Late-night holiday parties, longer to-do lists, lack of sleep due to worrying or anxiety — these are just a few common reasons people lose sleep during the holiday season. To keep your mood and energy up, you not only need to aim for at least seven hours of sleep each night, but you should also consider consistent bedtimes and wake times. 

Creating bedtime rituals and morning habits are often considered the ideal way to manage sleep. For example, meditating, journaling and having a soothing cup of tea at bedtime are highly recommended. Exercising, taking a cold shower and staying away from digital devices until you are actually starting your day are also often recommended as healthy morning routines.  

Reconnect With Your Network

We all lose track of people or miss out on opportunities to stay in touch with people throughout the year. Luckily, the holiday season is a great time to reconnect. Send a postcard, letter, newsletter or  text message, or try something novel like picking up the phone and making a call. Whatever you choose, let people know you’re thinking about them. Wish them health and wellness. Maybe even exchange headlines about each other’s lives. 

Not only is being social and reconnecting with people you like and respect great for your health, but it’s also great for the person with whom you are reconnecting. Just remember that reconnecting with your network may bring up triggers or surprising reasons you lost touch. When that happens, remember to be present and listen to what they have to say. You got in touch to have a conversation, so keep that intention front and center while you build bridges and offer olive branches if that’s the direction some reconnection conversations take. 

Set Aside Differences

One of the reasons holiday get-togethers can be so stressful is socializing with family members, extended family and their plus-ones. That means we’re participating in social conventions and obligatory forms of social interaction that can make people uncomfortable. For example, it can be tough to enjoy a meal with a highly critical and vocal person at the table. Many people also find it stressful to be around others who don’t share their views, for instance religious, political and other opinions that remind us we aren’t all like-minded. 

In these types of situations, remember to breathe and remind yourself that the moment is temporary. Challenge yourself to focus on enjoying whatever you can about the day while ignoring or brushing off, even if repeatedly, anything you don’t like about it or the people. You might even challenge yourself to be a positive influence on the day while testing your endurance. With the proper preparation and mindset, anyone can get through a few hours or more of uncomfortable time. 

Find a Joyful Holiday Season

There are many tools and resources at your disposal for a joyful holiday season. Some people listen to music while others elevate their time with a therapist. It’s a great idea to start your day with something you enjoy. Visualization can be an especially effective tool for making it through the holiday season as well as other stressful events throughout the year. 
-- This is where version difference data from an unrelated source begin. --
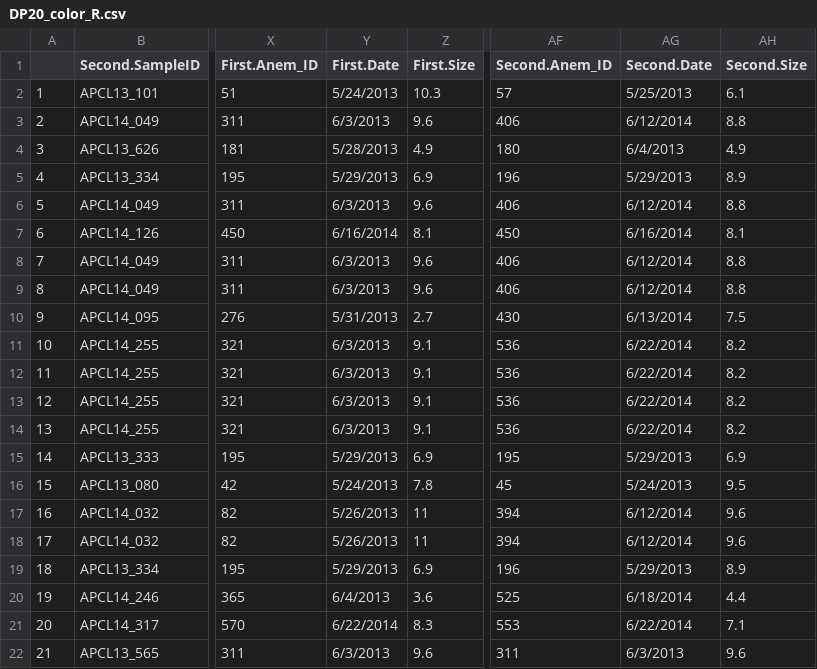
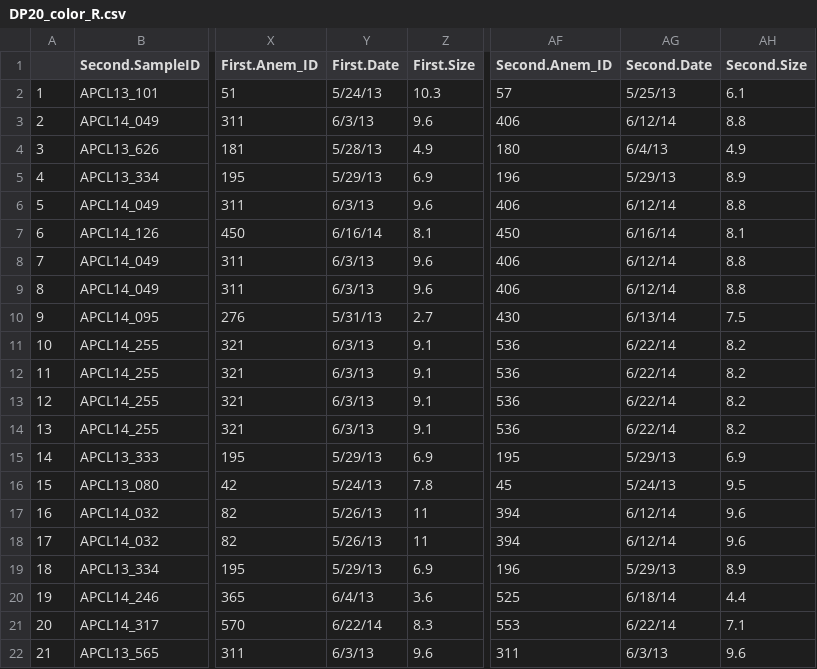
Before and after one commit to stuartmichelle/Cervus_2016-01-06, a CSV file: DP20_edited_genepop/DP20_color_R.csv, drawn as a sheet; only a part is shown, gaps mark what is left out; the diff covers the shown part only; the diff names each change by its address in the sheet, - before the commit and + after, or states it on an @@ line.

Commit message:
update the color ID csv

```diff
--- a/DP20_edited_genepop/DP20_color_R.csv
+++ b/DP20_edited_genepop/DP20_color_R.csv
-Y2 (First.Date): 5/24/2013
+Y2 (First.Date): 5/24/13
-AG2 (Second.Date): 5/25/2013
+AG2 (Second.Date): 5/25/13
-Y3 (First.Date): 6/3/2013
+Y3 (First.Date): 6/3/13
-AG3 (Second.Date): 6/12/2014
+AG3 (Second.Date): 6/12/14
-Y4 (First.Date): 5/28/2013
+Y4 (First.Date): 5/28/13
-AG4 (Second.Date): 6/4/2013
+AG4 (Second.Date): 6/4/13
-Y5 (First.Date): 5/29/2013
+Y5 (First.Date): 5/29/13
-AG5 (Second.Date): 5/29/2013
+AG5 (Second.Date): 5/29/13
-Y6 (First.Date): 6/3/2013
+Y6 (First.Date): 6/3/13
-AG6 (Second.Date): 6/12/2014
+AG6 (Second.Date): 6/12/14
-Y7 (First.Date): 6/16/2014
+Y7 (First.Date): 6/16/14
-AG7 (Second.Date): 6/16/2014
+AG7 (Second.Date): 6/16/14
-Y8:Y9 (First.Date): 6/3/2013
+Y8:Y9 (First.Date): 6/3/13
-AG8:AG9 (Second.Date): 6/12/2014
+AG8:AG9 (Second.Date): 6/12/14
-Y10 (First.Date): 5/31/2013
+Y10 (First.Date): 5/31/13
-AG10 (Second.Date): 6/13/2014
+AG10 (Second.Date): 6/13/14
-Y11:Y14 (First.Date): 6/3/2013
+Y11:Y14 (First.Date): 6/3/13
-AG11:AG14 (Second.Date): 6/22/2014
+AG11:AG14 (Second.Date): 6/22/14
-Y15 (First.Date): 5/29/2013
+Y15 (First.Date): 5/29/13
-AG15 (Second.Date): 5/29/2013
+AG15 (Second.Date): 5/29/13
-Y16 (First.Date): 5/24/2013
+Y16 (First.Date): 5/24/13
-AG16 (Second.Date): 5/24/2013
+AG16 (Second.Date): 5/24/13
-Y17:Y18 (First.Date): 5/26/2013
+Y17:Y18 (First.Date): 5/26/13
-AG17:AG18 (Second.Date): 6/12/2014
+AG17:AG18 (Second.Date): 6/12/14
-Y19 (First.Date): 5/29/2013
+Y19 (First.Date): 5/29/13
-AG19 (Second.Date): 5/29/2013
+AG19 (Second.Date): 5/29/13
-Y20 (First.Date): 6/4/2013
+Y20 (First.Date): 6/4/13
-AG20 (Second.Date): 6/18/2014
+AG20 (Second.Date): 6/18/14
-Y21 (First.Date): 6/22/2014
+Y21 (First.Date): 6/22/14
-AG21 (Second.Date): 6/22/2014
+AG21 (Second.Date): 6/22/14
-Y22 (First.Date): 6/3/2013
+Y22 (First.Date): 6/3/13
-AG22 (Second.Date): 6/3/2013
+AG22 (Second.Date): 6/3/13
```
Also changed, not shown: 157 edited cells elsewhere in this file.
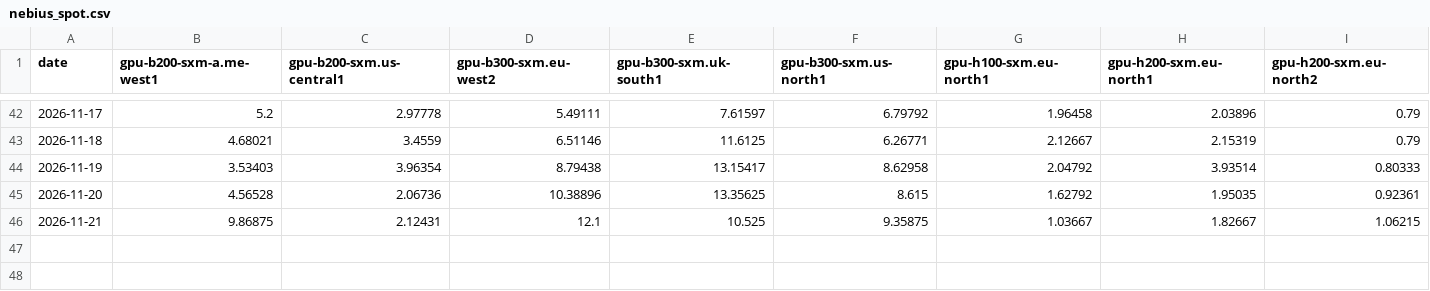
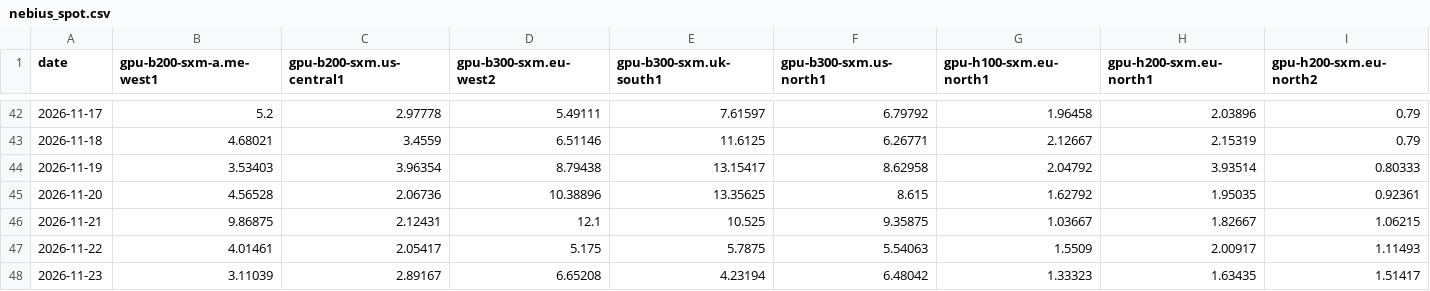
Before and after one commit to PaulReverre/market-gauges, a CSV file: data/state/nebius_spot.csv, drawn as a sheet; only a part is shown, gaps mark what is left out; rows hold the shown columns only; the diff names each change by its address in the sheet, - before the commit and + after, or states it on an @@ line.

```diff
--- a/data/state/nebius_spot.csv
+++ b/data/state/nebius_spot.csv
+row 47: 2026-11-22 | 4.01461 | 2.05417 | 5.175 | 5.7875 | 5.54063 | 1.5509 | 2.00917 | 1.11493
+row 48: 2026-11-23 | 3.11039 | 2.89167 | 6.65208 | 4.23194 | 6.48042 | 1.33323 | 1.63435 | 1.51417
```
Also changed, not shown: data/state/cboe_cor1m.csv, data/state/cboe_skew.csv, 8 other files.
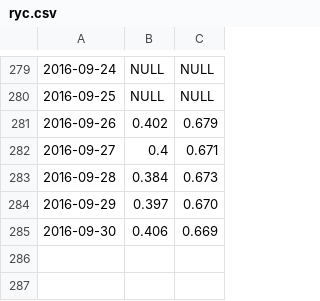
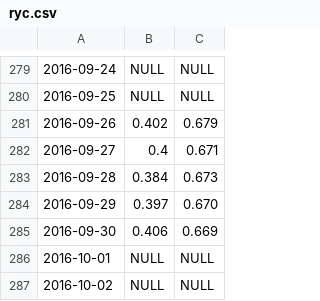
Before and after one commit to GABONIA/SQLServer, a CSV file: ryc.csv, drawn as a sheet; only a part is shown, gaps mark what is left out; the diff names each change by its address in the sheet, - before the commit and + after, or states it on an @@ line.

Commit message:
Update ryc.csv

```diff
--- a/ryc.csv
+++ b/ryc.csv
+row 286: 2016-10-01 | NULL | NULL
+row 287: 2016-10-02 | NULL | NULL
```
The holiday season is stressful for just about everyone for a variety of reasons. Getting ahead of the expected stress by building up your resilience and your stress-combating habits before the season hits is the best way to manage tough times. Seize all opportunities to minimize stress, including the opportunity to enjoy a calming cannabidiol sublingual spray. 

Also, always remember that you are never truly alone. If your stress turns into thoughts about suicide or hurting yourself or others, there are options. Reach out to the National Suicide Prevention Lifeline at 1-800-273-TALK [8255] or chat online. You can also contact the Crisis Textline for support by sending a text message to 741741.